With the launch of AGS 5.0, developers now have access to the shader compiler control API. Here’s a quick summary of the how and why….
The AMD DirectX® 11 driver multi-threads the compilation of shaders. Calls to
etc. do not block until the shader is created, instead the compilation job gets pushed to one of the driver’s shader compiler threads. This means you don’t know if your shader has finished compiling by the time you come to use it. This may result in a stall if the first draw call that uses the shader has to wait for the job to complete. The standard workaround is to render a dummy triangle with that shader during the transition from loading screen to game (“shader cache warming”).
The API is available from AGS version 5 onwards. You’ll need to check the
flag is set in the bitfield returned from
. The underlying driver support is in Crimson 16.9.2 onwards (driver version 16.40.2311).
The Shader Compiler Control API
is useful to keep track of how many asynchronously compiled jobs are currently in the queue or being compiled on the driver’s compiler threads.
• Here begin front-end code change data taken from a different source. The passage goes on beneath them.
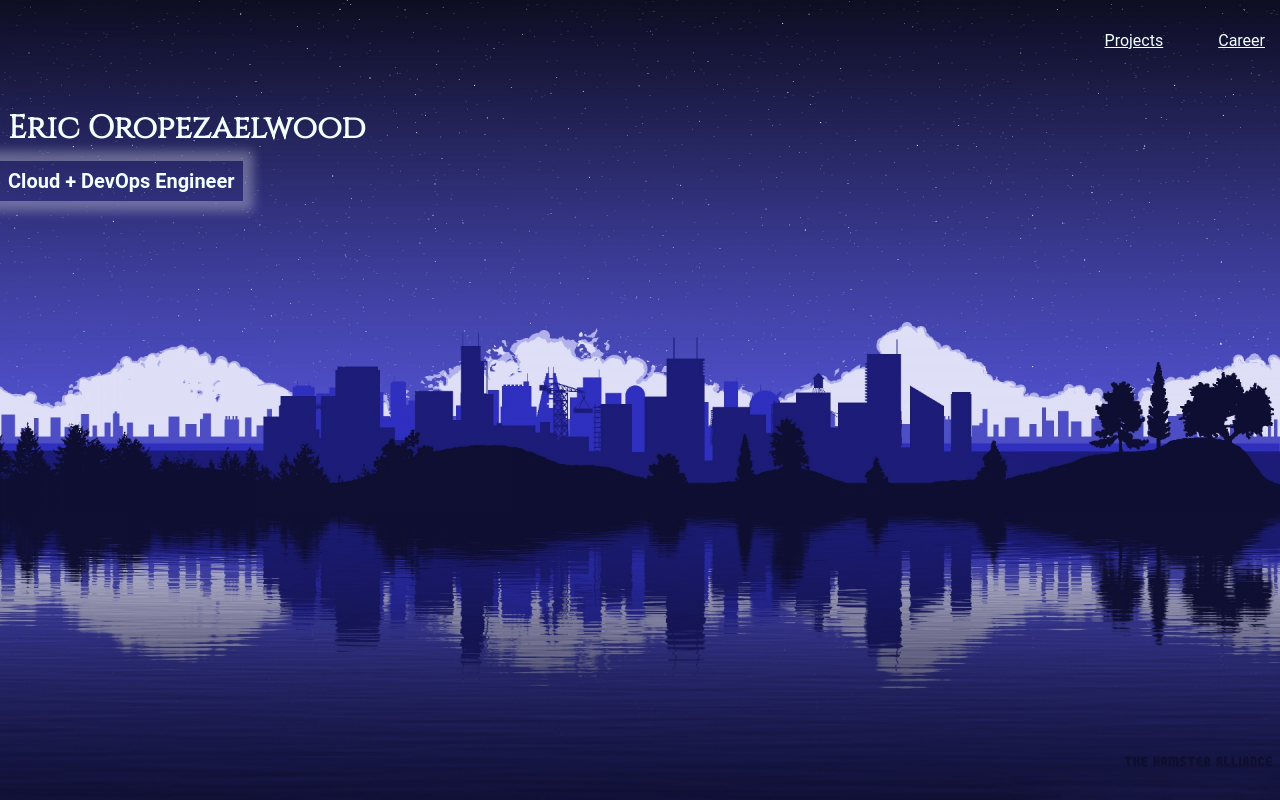
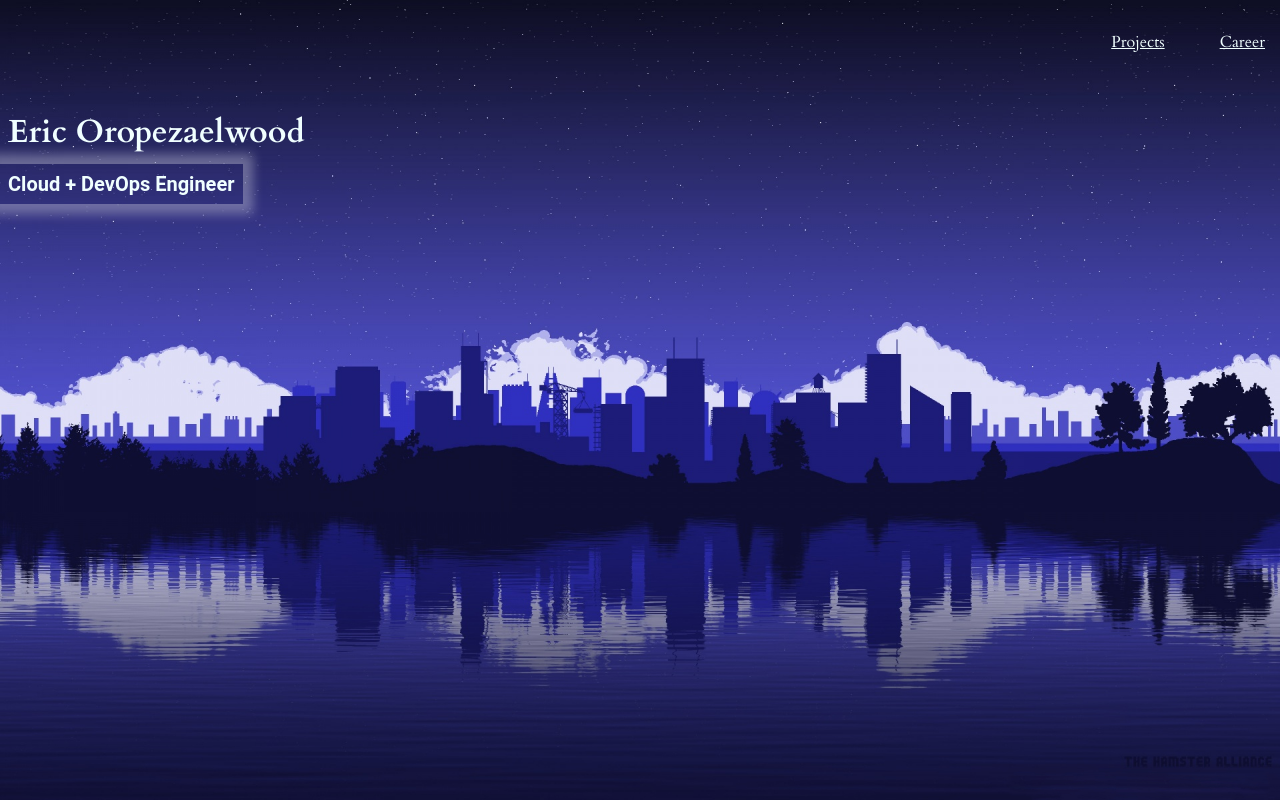
Before and after one commit to EricOropezaelwood/vue-portfolio, a Vue app: page / in a window 1280 px wide. Built offline with nearby package versions, Linux system fonts and the light colour scheme.

Commit message:
change fonts, add drill to icon

```diff
--- a/public/index.html
+++ b/public/index.html
@@ -4,12 +4,13 @@
     <meta charset="utf-8">
     <meta http-equiv="X-UA-Compatible" content="IE=edge">
     <meta name="viewport" content="width=device-width,initial-scale=1.0">
-    <link rel="icon" href="<%= BASE_URL %>favicon.ico">
+    <link rel="icon" href="<%= BASE_URL %>drill-wide.jpeg">
     <title><%= htmlWebpackPlugin.options.title %></title>
     <link rel="preconnect" href="https://fonts.googleapis.com">
     <link rel="preconnect" href="https://fonts.gstatic.com" crossorigin>
     <link href="https://fonts.googleapis.com/css2?family=Lora:wght@600&display=swap" rel="stylesheet">
     <link href="https://fonts.googleapis.com/css2?family=Cinzel&family=Lora:wght@600&display=swap" rel="stylesheet">
+    <link href="https://fonts.googleapis.com/css?family=Cardo:400,700|Oswald" rel="stylesheet">
   </head>
   <body>
     <noscript>
--- a/src/App.vue
+++ b/src/App.vue
@@ -41,7 +41,7 @@ body {
 .intro .name {
   /* color:black; */
   font-size: 2em;
-  font-family: 'Cinzel', serif;
+  font-family: 'Cardo', serif;
 }
 
 .intro .job-title {
--- a/src/components/AppNavbar.vue
+++ b/src/components/AppNavbar.vue
@@ -33,6 +33,7 @@ nav {
 .nav-links a {
   color: azure;
   text-decoration: none;
+  font-family: "Cardo";
 }
 
 </style>
```
Also changed, not shown: public/drill-wide.jpeg (added).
So if your engine is already using the dummy triangle technique to ensure the shader has compiled, you can replace that path with a check to ensure no async threads are running.
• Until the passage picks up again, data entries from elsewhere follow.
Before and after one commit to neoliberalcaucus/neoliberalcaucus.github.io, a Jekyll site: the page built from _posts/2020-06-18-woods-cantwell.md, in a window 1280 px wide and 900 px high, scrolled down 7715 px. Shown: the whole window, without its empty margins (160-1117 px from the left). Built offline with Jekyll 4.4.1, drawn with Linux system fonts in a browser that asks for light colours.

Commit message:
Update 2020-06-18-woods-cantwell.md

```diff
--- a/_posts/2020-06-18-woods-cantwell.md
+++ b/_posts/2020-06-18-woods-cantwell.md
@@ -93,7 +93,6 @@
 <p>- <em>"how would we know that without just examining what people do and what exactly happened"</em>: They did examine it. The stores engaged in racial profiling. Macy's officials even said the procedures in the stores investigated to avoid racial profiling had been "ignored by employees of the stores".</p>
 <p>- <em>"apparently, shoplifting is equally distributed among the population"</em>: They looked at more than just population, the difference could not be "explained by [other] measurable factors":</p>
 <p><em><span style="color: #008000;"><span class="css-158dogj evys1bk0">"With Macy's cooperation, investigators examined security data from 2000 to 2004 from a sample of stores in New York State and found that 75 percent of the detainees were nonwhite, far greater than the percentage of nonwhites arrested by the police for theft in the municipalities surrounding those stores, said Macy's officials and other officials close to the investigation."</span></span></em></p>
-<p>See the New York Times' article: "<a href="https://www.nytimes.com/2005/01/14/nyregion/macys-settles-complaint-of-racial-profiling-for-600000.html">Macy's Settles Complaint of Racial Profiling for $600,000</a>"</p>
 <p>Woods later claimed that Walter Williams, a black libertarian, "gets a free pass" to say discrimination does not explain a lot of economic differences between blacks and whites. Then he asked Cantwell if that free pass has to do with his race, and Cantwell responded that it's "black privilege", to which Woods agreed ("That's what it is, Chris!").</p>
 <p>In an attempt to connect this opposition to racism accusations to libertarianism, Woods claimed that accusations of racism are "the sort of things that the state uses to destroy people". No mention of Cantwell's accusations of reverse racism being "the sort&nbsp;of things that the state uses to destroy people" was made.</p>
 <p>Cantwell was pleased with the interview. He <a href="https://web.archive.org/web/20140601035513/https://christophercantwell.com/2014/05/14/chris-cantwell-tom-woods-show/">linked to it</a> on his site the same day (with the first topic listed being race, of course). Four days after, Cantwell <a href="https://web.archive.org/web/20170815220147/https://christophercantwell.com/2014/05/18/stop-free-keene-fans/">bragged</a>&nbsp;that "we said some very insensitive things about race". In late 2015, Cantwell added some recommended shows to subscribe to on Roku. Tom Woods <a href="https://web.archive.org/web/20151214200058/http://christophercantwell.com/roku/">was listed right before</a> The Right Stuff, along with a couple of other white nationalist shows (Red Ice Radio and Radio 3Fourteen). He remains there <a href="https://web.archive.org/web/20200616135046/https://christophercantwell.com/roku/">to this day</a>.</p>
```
By default, the DirectX 11 driver spins up
max( 1, numPhysicalCores - 2 )
threads to compile shaders on. This could be somewhat conservative for your specific use case, so you can use
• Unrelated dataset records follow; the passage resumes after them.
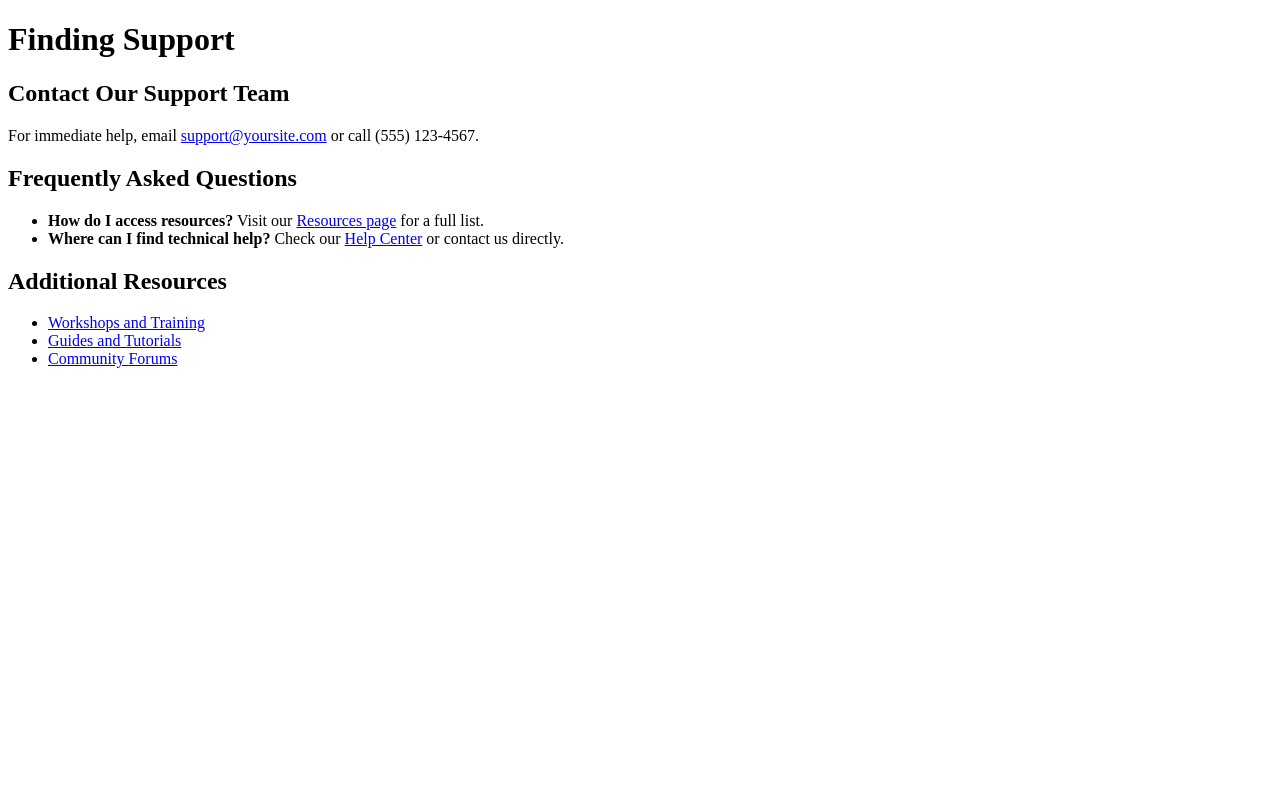
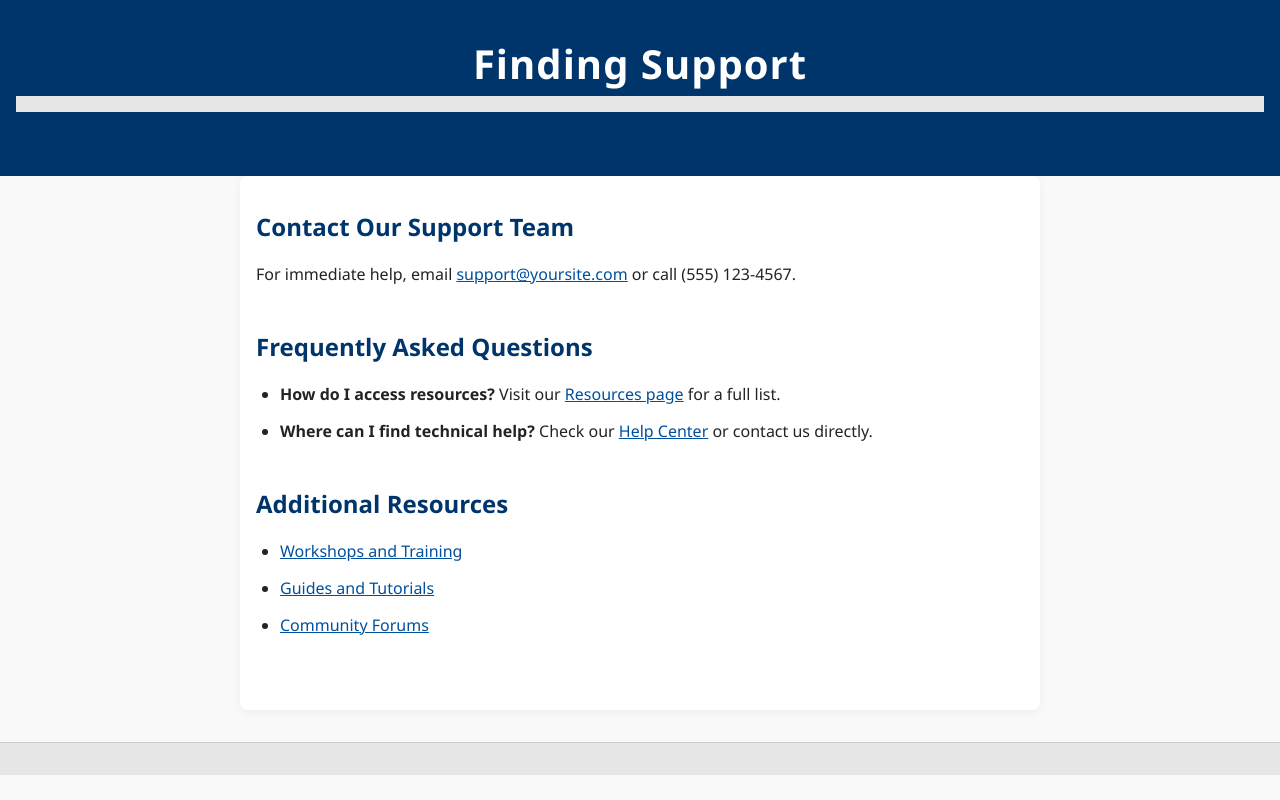
Before and after one commit to ellio-f/Hackathon-25, a plain HTML site: page FindingSupport/find_support.html in a window 1280 px wide. Drawn offline with Linux system fonts and the light colour scheme.

Commit message:
Looking good

```diff
--- a/FindingSupport/style.css
+++ b/FindingSupport/style.css
@@ -1,35 +1,118 @@
-.tabs {
-  display: flex;
-  gap: 1rem;
-  margin-bottom: 2rem;
-  justify-content: center;
+/* Reset some default browser styles */
+* {
+  box-sizing: border-box;
+  margin: 0;
+  padding: 0;
 }
 
-.tablinks {
-  background: #e6e6e6;
-  border: none;
-  outline: none;
-  padding: 0.75rem 1.5rem;
-  cursor: pointer;
-  font-size: 1rem;
-  border-radius: 5px 5px 0 0;
-  transition: background 0.2s, color 0.2s;
-  color: #00356b;
-  font-weight: 600;
+/* Base styles */
+body {
+  font-family: 'Segoe UI', Arial, sans-serif;
+  background-color: #f9f9fa;
+  color: #232323;
+  line-height: 1.6;
+  min-height: 100vh;
 }
 
-.tablinks.active,
-.tablinks:hover {
-  background: #00356b;
+/* Header */
+header {
+  background-color: #00356b; /* Yale blue, change as needed */
   color: #fff;
+  padding: 2rem 1rem;
+  text-align: center;
 }
 
-.tabcontent {
-  display: none;
-  background: #fff;
-  padding: 2rem 1rem;
-  border-radius: 0 0 8px 8px;
-  box-shadow: 0 2px 8px rgba(0,0,0,0.05);
+header h1 {
+  font-size: 2.5rem;
+  font-weight: 700;
+  letter-spacing: 1px;
+}
+
+/* Navigation */
+nav {
+  background: #e6e6e6;
+  padding: 0.5rem 0;
+  margin-bottom: 2rem;
+}
+
+nav ul {
+  list-style: none;
+  display: flex;
+  justify-content: center;
+  gap: 2rem;
+}
+
+nav a {
+  color: #00356b;
+  text-decoration: none;
+  font-weight: 500;
+  font-size: 1.1rem;
+  transition: color 0.2s;
+}
+
+nav a:hover {
+  color: #00509e;
+  text-decoration: underline;
+}
+
+/* Main content */
+main {
   max-width: 800px;
   margin: 0 auto;
+  padding: 2rem 1rem;
+  background: #fff;
+  border-radius: 8px;
+  box-shadow: 0 2px 8px rgba(0,0,0,0.05);
 }
+
+section {
+  margin-bottom: 2.5rem;
+}
+
+h2 {
+  color: #00356b;
+  margin-bottom: 1rem;
+  font-size: 1.5rem;
+}
+
+ul {
+  margin-left: 1.5rem;
+  margin-bottom: 1rem;
+}
+
+li {
+  margin-bottom: 0.7rem;
+}
+
+/* Links */
+a {
+  color: #00509e;
+  text-decoration: underline;
+}
+
+a:hover {
+  color: #002147;
+}
+
+/* Footer */
+footer {
+  background: #e6e6e6;
+  color: #232323;
+  text-align: center;
+  padding: 1rem 0;
+  margin-top: 2rem;
+  font-size: 0.95rem;
+  border-top: 1px solid #ccc;
+}
+
+/* Responsive design */
+@media (max-width: 600px) {
+  main {
+    padding: 1rem 0.5rem;
+  }
+
+  nav ul {
+    flex-direction: column;
+    gap: 1rem;
+  }
+}
```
to specify more worker threads. Alternatively, if your engine already does a great job at multi-threading resource creation, then you might find setting the count to zero to be a win. This means that the compile request is not put onto a different thread, it will be compiled inside the
call and only return from this function once compilation has completed.
In order to ensure you are profiling the same workload each time when trying out these API calls, you can switch off the shader cache using